Ruthie Payzant woke up early on a cold Sunday morning for one thing and one thing only —Buffy the Vampire Slayer: The Game.
“It’s out-of-print, so that one is going to have some competition for bidding,” said Payzant, who plays board games at least once a week.
She was one of dozens who woke up for The Board Room Cafe’s first Board Game Auction Day last weekend.
Starting at 10 a.m., board game enthusiasts were welcome to come to the Barrington Street café to bid on a huge selection of games.
There was a silent auction for the majority of games, as well as a live auction — complete with bidding paddles — for a group of selected games.
Kris Moulton, the café’s owner, has always wanted to organize a board game auction.
During regular days, The Board Room Cafe has over 400 games for people to choose from, anyone can grab a beer or coffee and play them in-house for $5 cover.
“I had heard of a similar auction being done at a games store in California,” he said. “I always liked the idea.”
“It’s a fun thing for our customers to be able to bring in old games and get new ones.”
In the week leading up to auction, people were asked to bring in games they wanted to auction off and to set a minimum selling price for the game.
Moulton said the auction is beneficial for both his customers and his business.
He plans on making the auction an annual event.
“We give gift certificates instead of money to the sellers of the items, so it sort of cycles through. They get new games and we get to sell the new games,” said Moulton.
The games ranged in price and size. The bright, graphic boxes of games lined tables set up around the perimeter of the café with individual bidding sheets in front of each game.
Bids for most games started between $1 and $15.
Some were simple card games such as Scrabble Slam, where players have four cards and the goal is to change the word in front of you as quickly as possible using the letter on the cards the player holds.
Other more obscure and intriguing games like Don’t Let the Pigeon Drive the Bus had multiple pieces and parts.
This game is geared towards children and the goal is simple: avoid the pigeon chasing a bus by moving the bus around the board.
Moulton estimated as many as 300 games were up for auction.
“There are a couple big ticket items that people brought in, a couple valuable ones,” said Moulton.
One of those big-ticket items in the silent auction had Zack Delaney contemplating his bid.
It was Eclipse, a game that puts players in control of a vast interstellar civilization, and they compete with rivals through nine rounds; whoever has the most victory points at the end is the winner.
”The minimum bid is $120. That’s a lot of money. But it’s the collection of it, plus the expansion packs,” said Delaney.

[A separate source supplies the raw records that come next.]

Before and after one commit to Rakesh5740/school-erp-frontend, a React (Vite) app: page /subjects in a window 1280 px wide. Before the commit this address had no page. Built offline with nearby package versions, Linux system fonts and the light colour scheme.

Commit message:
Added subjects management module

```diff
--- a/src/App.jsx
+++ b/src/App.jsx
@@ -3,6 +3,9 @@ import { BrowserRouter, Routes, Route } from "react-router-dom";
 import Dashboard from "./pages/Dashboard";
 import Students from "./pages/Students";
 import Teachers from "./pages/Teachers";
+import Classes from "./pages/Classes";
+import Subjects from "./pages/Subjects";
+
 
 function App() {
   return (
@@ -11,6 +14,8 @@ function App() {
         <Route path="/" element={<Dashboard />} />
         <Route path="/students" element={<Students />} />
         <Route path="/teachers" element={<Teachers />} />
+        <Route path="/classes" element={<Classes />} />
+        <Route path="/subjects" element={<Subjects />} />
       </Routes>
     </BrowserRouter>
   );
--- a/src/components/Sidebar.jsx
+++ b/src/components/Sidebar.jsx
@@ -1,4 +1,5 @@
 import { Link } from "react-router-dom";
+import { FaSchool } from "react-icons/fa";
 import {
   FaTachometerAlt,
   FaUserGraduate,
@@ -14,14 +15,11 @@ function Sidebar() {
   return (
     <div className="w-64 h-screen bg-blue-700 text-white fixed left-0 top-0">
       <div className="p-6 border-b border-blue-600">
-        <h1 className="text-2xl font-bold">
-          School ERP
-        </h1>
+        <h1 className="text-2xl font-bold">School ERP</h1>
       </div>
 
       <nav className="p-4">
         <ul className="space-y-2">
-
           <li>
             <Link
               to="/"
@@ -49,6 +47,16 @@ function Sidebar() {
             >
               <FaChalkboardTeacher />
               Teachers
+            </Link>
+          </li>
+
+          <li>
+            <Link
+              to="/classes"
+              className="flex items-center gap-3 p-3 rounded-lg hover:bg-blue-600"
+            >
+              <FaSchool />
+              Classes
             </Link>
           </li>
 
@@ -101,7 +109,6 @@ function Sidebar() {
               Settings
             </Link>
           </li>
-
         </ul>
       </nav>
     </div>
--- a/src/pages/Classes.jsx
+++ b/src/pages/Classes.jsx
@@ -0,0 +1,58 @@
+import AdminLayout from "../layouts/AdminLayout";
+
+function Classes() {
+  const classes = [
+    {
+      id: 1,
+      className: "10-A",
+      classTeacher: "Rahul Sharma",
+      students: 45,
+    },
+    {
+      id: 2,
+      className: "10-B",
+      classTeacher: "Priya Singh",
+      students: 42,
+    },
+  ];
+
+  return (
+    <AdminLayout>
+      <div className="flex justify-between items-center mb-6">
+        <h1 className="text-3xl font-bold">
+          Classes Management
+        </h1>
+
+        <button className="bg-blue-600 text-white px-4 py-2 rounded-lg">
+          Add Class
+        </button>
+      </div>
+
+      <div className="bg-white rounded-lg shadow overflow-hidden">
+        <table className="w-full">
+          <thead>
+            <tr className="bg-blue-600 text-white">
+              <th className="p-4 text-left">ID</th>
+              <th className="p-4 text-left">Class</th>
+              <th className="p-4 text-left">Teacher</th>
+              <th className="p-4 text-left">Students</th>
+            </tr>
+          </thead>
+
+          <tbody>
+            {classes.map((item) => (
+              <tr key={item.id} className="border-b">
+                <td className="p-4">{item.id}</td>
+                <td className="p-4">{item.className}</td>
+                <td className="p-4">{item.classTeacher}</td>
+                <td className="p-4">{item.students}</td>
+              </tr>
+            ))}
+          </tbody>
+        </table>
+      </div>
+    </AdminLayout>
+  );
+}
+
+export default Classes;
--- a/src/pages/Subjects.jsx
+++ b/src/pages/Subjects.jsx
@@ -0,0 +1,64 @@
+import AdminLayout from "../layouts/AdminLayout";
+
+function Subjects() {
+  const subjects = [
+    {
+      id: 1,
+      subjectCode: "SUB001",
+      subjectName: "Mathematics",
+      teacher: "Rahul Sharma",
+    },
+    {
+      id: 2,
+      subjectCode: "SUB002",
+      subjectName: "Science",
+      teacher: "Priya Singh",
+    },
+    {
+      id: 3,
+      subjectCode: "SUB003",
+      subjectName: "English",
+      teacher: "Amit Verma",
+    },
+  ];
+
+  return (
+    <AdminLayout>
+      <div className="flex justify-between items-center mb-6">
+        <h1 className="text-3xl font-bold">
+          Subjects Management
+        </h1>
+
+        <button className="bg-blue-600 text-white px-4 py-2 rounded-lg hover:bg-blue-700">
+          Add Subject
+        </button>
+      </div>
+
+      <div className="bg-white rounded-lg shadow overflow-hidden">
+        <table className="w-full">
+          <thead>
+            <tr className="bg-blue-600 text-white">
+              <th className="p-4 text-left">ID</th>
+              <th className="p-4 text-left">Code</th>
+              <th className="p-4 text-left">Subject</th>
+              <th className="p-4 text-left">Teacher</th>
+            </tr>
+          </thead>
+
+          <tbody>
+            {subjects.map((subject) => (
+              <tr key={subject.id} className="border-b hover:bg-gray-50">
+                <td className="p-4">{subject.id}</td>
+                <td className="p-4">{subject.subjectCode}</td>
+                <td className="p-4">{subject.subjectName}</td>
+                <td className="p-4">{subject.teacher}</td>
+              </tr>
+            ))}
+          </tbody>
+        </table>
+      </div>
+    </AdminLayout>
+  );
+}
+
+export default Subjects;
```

“The actual value of which online I think is like a couple hundred bucks. It’s still a pretty good deal.”
In the end Eclipse and its expansion packs didn’t sway Delaney, but he was interested in another game.
“Flashpoint Fire Rescue. It’s a cooperative game where everyone plays as a firefighter,” said Delaney.
“Basically you rush into a burning building and get as many people out alive as possible, and if you rescue a certain number everyone wins.”
“The idea is that everyone wins or everyone loses, which I think is kind of neat.”
Paddles shot up as people taking part in the live auction bid for larger games such as Iron Sky: The Board Game and Gears of War: The Board Game.
After the live auction the silent auction’s bids were finalized and those who were triumphant in their bidding claimed their games.
Delaney was outbid on Flashpoint.
Payzant, on the other hand, was victorious, taking the Buffy the Vampire Slayer game home for 35 well-spent dollars.